Reimagining small spaces

If we take as our guiding principle that every space in a school building is a potential learning space, here are just three ways in which spaces for small groups and individuals can be reimagined from ‘dead areas’ at a reasonable cost while also providing a real sense of spatial ownership for teachers and students.

1. See through the eyes of students
The above is a slightly deeper circulation space in a central light well. Acoustically protected 3- separate meetings can be used by groups of up to 6, but just as easily 2.

It is a persistent adult misconception that young people won’t use a space if it isn’t ‘aesthetically pleasing’ or ‘organised’. But students will often work perfectly happily sitting on the floor, in a corner, on the stairs or lying on the ground. Clearly that isn’t always desirable but it does mean spaces that adults might not have considered can become useful.  Very useful. A corridor with a niche in it that is a metre or so deep, blind ends to corridors, areas by stairwells can all be used. Often small stores can be opened up directly off the corridor to create a learning booth.

We particularly like finding space vertically by adding ‘Spanish steps’ to a layout.

Calderwood Primary – GIA 2022 Awards Education Project of the Year and Supreme Winner
2. The importance of thinking strategically

Finding spaces for the coming year should not be an after thought. Good solutions need good design and are found by collaborative teams thinking strategically. It’s amazing what you can find when a group has time to think together. Larger underused areas can be sectioned off with furniture, while thoughtful use of fabric gives acoustic benefit allowing a more comfortable focused and quiet area to work in.  These newly discovered spaces can also be personal, discrete and used for mentoring and quiet one-to-one discussions. In this way, previously dead or uninspiring spaces can be made to work hard for the school estate. Staff and students alike love them and they bring a more upbeat and less ‘institutional’ feel to spaces. Often dividing spaces in this way helps with wayfinding and in defining faculty use of otherwise overlooked spaces.

Defining the space or creating groins that push into the central thoroughfare enable little eddies of space that can be used for studying. Here is a concept where a former store was  opened up and used to add two banquette seats, with enough room for 8 students to share and, complemented further with freestanding tables and fabric stools to separate the area from a thoroughfare.

3. Walls not required

Small learning groups and individuals do not need four walls within which to learn! Spaces such as the open dining area seen in our feature picture or this open connecting area can easily be broken into smaller spaces with thoughtful use of well-organised furniture to enable continued educational use of shared areas throughout the day. We have found that informal staff meetings, small group work and individual time all spaces populate these spaces very efficiently. Separation like this can also be achieved in Libraries, Reception spaces and external spaces.

This cosy area, placed in a school’s reception area is used by visitors, for visitor meetings with staff, staff meetings, staff-student and student-student discussions.

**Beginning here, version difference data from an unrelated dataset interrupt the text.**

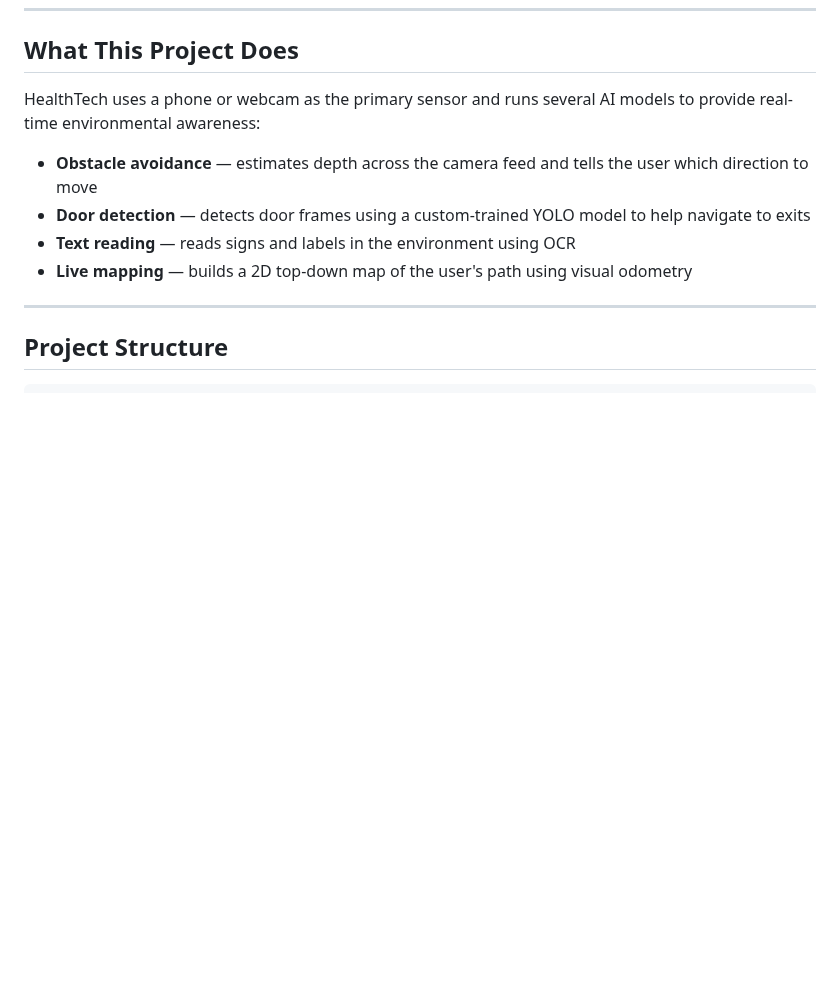
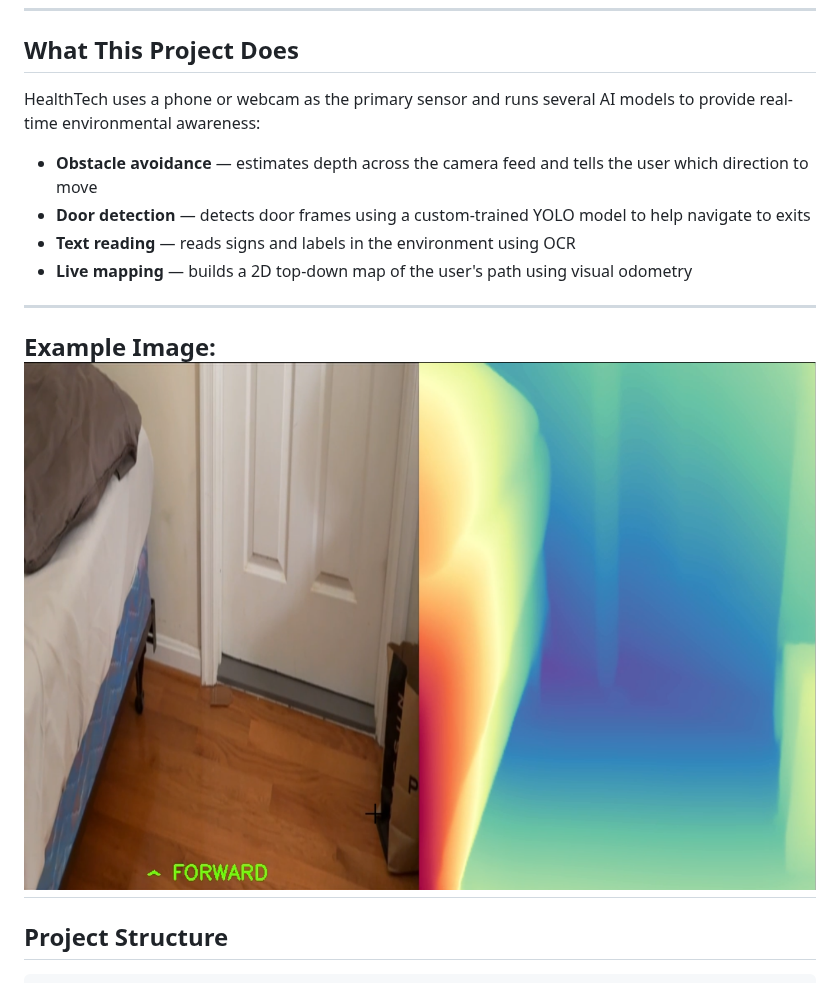
Before and after one commit to 1751278/HealthTech, a Markdown page: README.md, the part around the change. GitHub-like rendering; pictures changed too: READMEAssets/Demo.png (added); blank space fills up the shorter version.

Commit message:
Added demo image as reference for README
Probably needs better formatting

```diff
--- a/README.md
+++ b/README.md
@@ -12,7 +12,10 @@ HealthTech uses a phone or webcam as the primary sensor and runs several AI mode
 - **Door detection** — detects door frames using a custom-trained YOLO model to help navigate to exits
 - **Text reading** — reads signs and labels in the environment using OCR
 - **Live mapping** — builds a 2D top-down map of the user's path using visual odometry
+---
 
+Example Image:
+![Example](READMEAssets/Demo.png)
 ---
 
 ## Project Structure
```
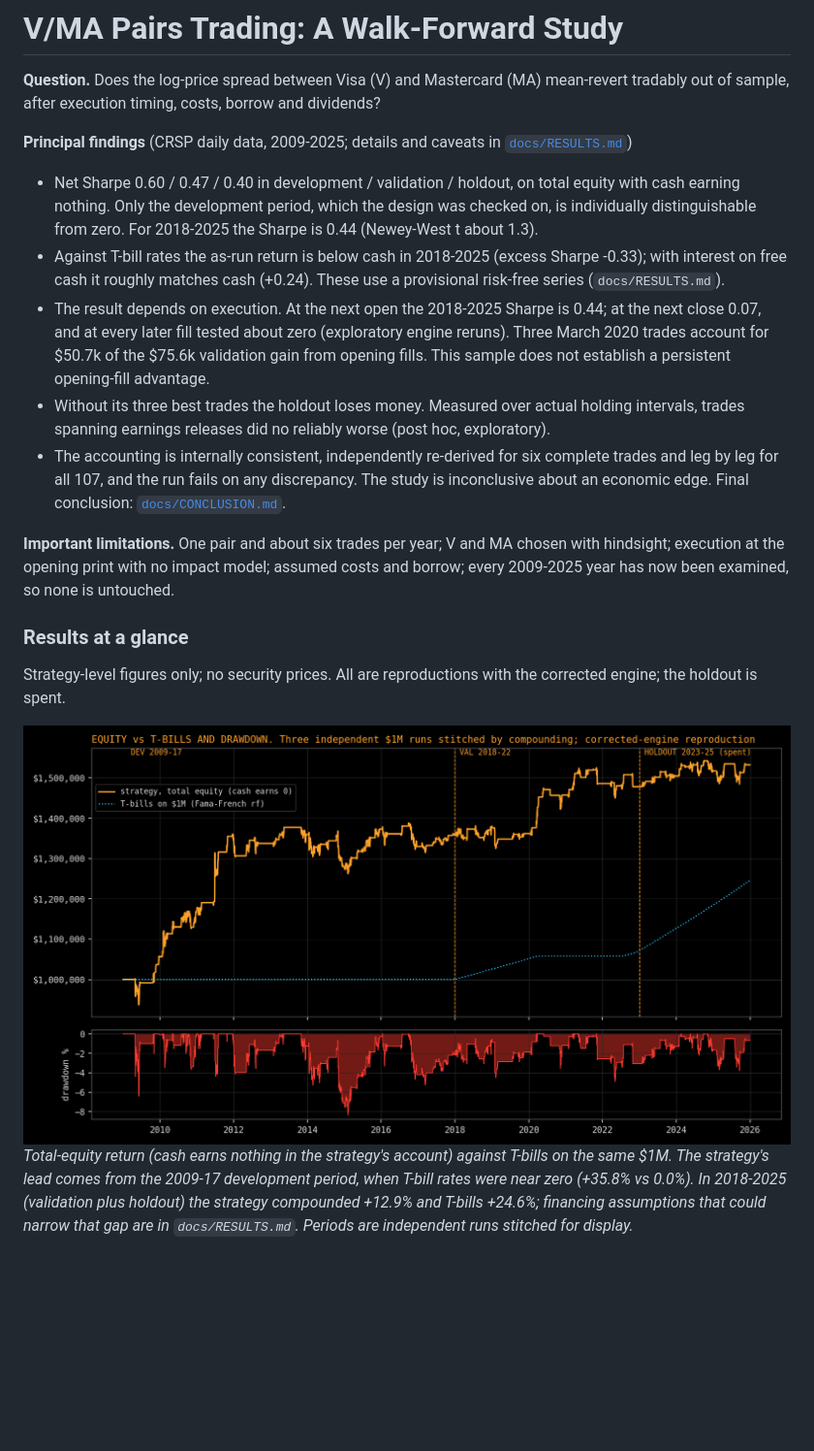
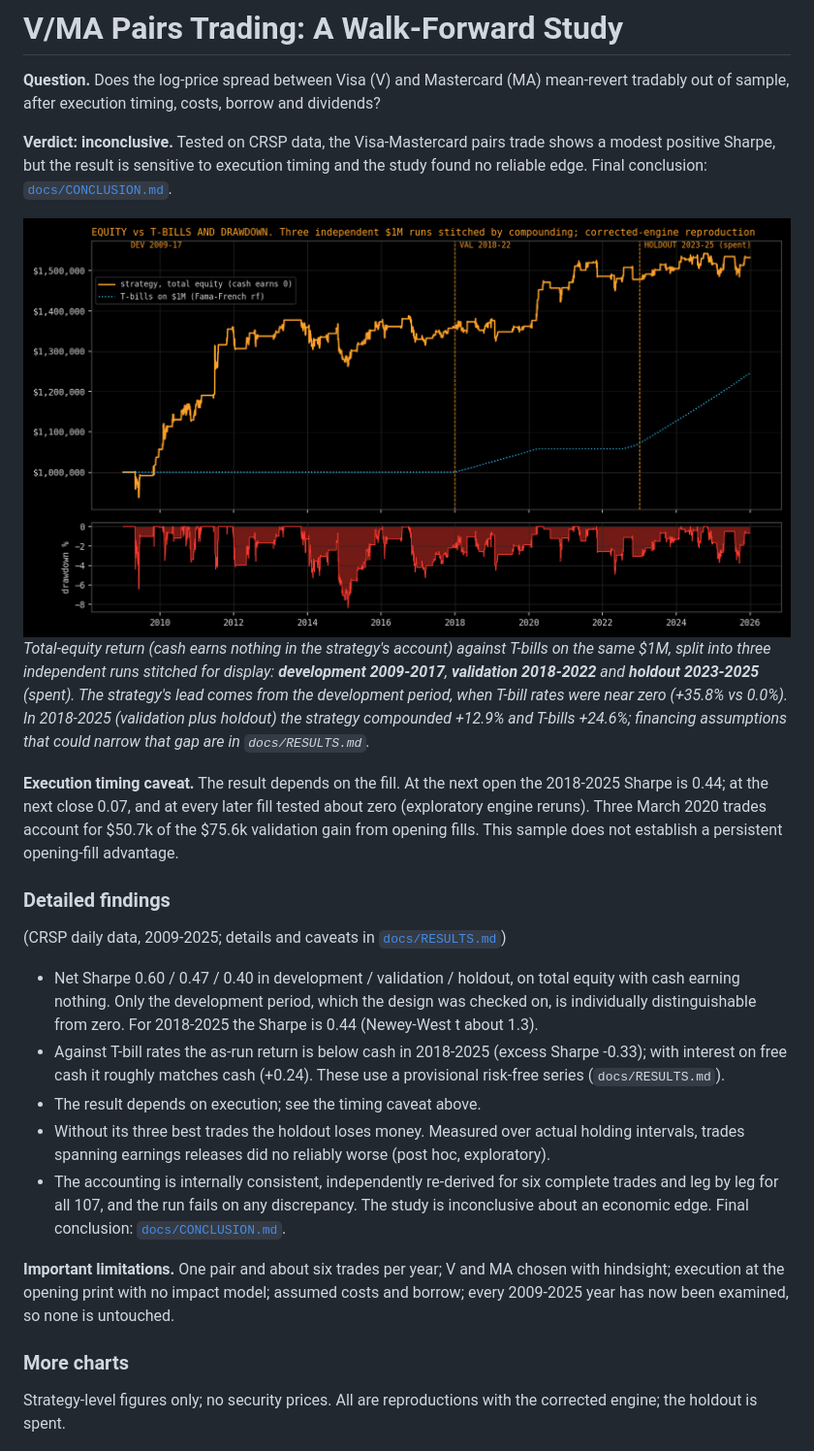
Before and after one commit to yasinlatif22-cpu/vma-pairs, a Markdown page: README.md, the part around one of its changes. Shown at 97% size. GitHub-like rendering; blank space fills up the shorter version.

Commit message:
Polish README

```diff
--- a/README.md
+++ b/README.md
@@ -3,15 +3,28 @@
 **Question.** Does the log-price spread between Visa (V) and Mastercard (MA) mean-revert tradably out of sample, after
 execution timing, costs, borrow and dividends?
 
-**Principal findings** (CRSP daily data, 2009-2025; details and caveats in [`docs/RESULTS.md`](docs/RESULTS.md))
+**Verdict: inconclusive.** Tested on CRSP data, the Visa-Mastercard pairs trade shows a modest positive Sharpe, but the result is
+sensitive to execution timing and the study found no reliable edge. Final conclusion: [`docs/CONCLUSION.md`](docs/CONCLUSION.md).
+
+![Equity versus T-bills and drawdown: the strategy ends near $1.53M against about $1.25M for T-bills, with development 2009-17, validation 2018-22 and holdout 2023-25 marked](docs/img/equity_drawdown.png)
+*Total-equity return (cash earns nothing in the strategy's account) against T-bills on the same $1M, split into three
+independent runs stitched for display: **development 2009-2017**, **validation 2018-2022** and **holdout 2023-2025** (spent).
+The strategy's lead comes from the development period, when T-bill rates were near zero (+35.8% vs 0.0%). In 2018-2025
+(validation plus holdout) the strategy compounded +12.9% and T-bills +24.6%; financing assumptions that could narrow that gap
+are in `docs/RESULTS.md`.*
+
+**Execution timing caveat.** The result depends on the fill. At the next open the 2018-2025 Sharpe is 0.44; at the next close
+0.07, and at every later fill tested about zero (exploratory engine reruns). Three March 2020 trades account for $50.7k of the
+$75.6k validation gain from opening fills. This sample does not establish a persistent opening-fill advantage.
+
+### Detailed findings
+(CRSP daily data, 2009-2025; details and caveats in [`docs/RESULTS.md`](docs/RESULTS.md))
 - Net Sharpe 0.60 / 0.47 / 0.40 in development / validation / holdout, on total equity with cash earning nothing. Only the
   development period, which the design was checked on, is individually distinguishable from zero. For 2018-2025 the
   Sharpe is 0.44 (Newey-West t about 1.3).
 - Against T-bill rates the as-run return is below cash in 2018-2025 (excess Sharpe -0.33); with interest on free cash it
   roughly matches cash (+0.24). These use a provisional risk-free series (`docs/RESULTS.md`).
-- The result depends on execution. At the next open the 2018-2025 Sharpe is 0.44; at the next close 0.07, and at every later fill
-  tested about zero (exploratory engine reruns). Three March 2020 trades account for $50.7k of the $75.6k validation gain from
-  opening fills. This sample does not establish a persistent opening-fill advantage.
+- The result depends on execution; see the timing caveat above.
 - Without its three best trades the holdout loses money. Measured over actual holding intervals, trades spanning earnings
   releases did no reliably worse (post hoc, exploratory).
 - The accounting is internally consistent, independently re-derived for six complete trades and leg by leg for all 107, and
@@ -21,14 +34,8 @@ execution timing, costs, borrow and dividends?
 **Important limitations.** One pair and about six trades per year; V and MA chosen with hindsight; execution at the opening
 print with no impact model; assumed costs and borrow; every 2009-2025 year has now been examined, so none is untouched.
 
-### Results at a glance
+### More charts
 Strategy-level figures only; no security prices. All are reproductions with the corrected engine; the holdout is spent.
-
-![Equity versus T-bills and drawdown](docs/img/equity_drawdown.png)
-*Total-equity return (cash earns nothing in the strategy's account) against T-bills on the same $1M. The strategy's lead comes
-from the 2009-17 development period, when T-bill rates were near zero (+35.8% vs 0.0%). In 2018-2025 (validation plus
-holdout) the strategy compounded +12.9% and T-bills +24.6%; financing assumptions that could narrow that gap are in
-`docs/RESULTS.md`. Periods are independent runs stitched for display.*
 
 ![Execution sensitivity: open versus close fills](docs/img/execution_sensitivity.png)
 *Same trades, only the fill price differs. The validation-period advantage of opening fills comes mostly from three March 2020
```
Also changed, not shown: other parts of README.md (+4 -0 lines), docs/img/research-app-synthetic.png (added).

It adds to the vibrancy of the school and is much more in line with the modern work place, which is, after all, a part of what education is about.

Cost-effective possibilities

With time, collaborative thinking and imagination, the spaces that we need so badly can therefore be found all around us. Cost-effective solutions which also look good can add so much to a school without the need to resort to building more conventional and very expensive extensions. We can also expect that the development of AI will further improve our ability to free up spaces which may be ‘locked away’ in an existing building.

 

Philip Gardner is Partnership Director, at Space Zero, the award-winning educational design consultancy. 

 

 

 

 

Former international headteacher, Andy Homden is CEO of Consilium Education, specialisist consultants to startup,new and growing international schools.

 

 

 

 

All images kindly provided by Space Zero.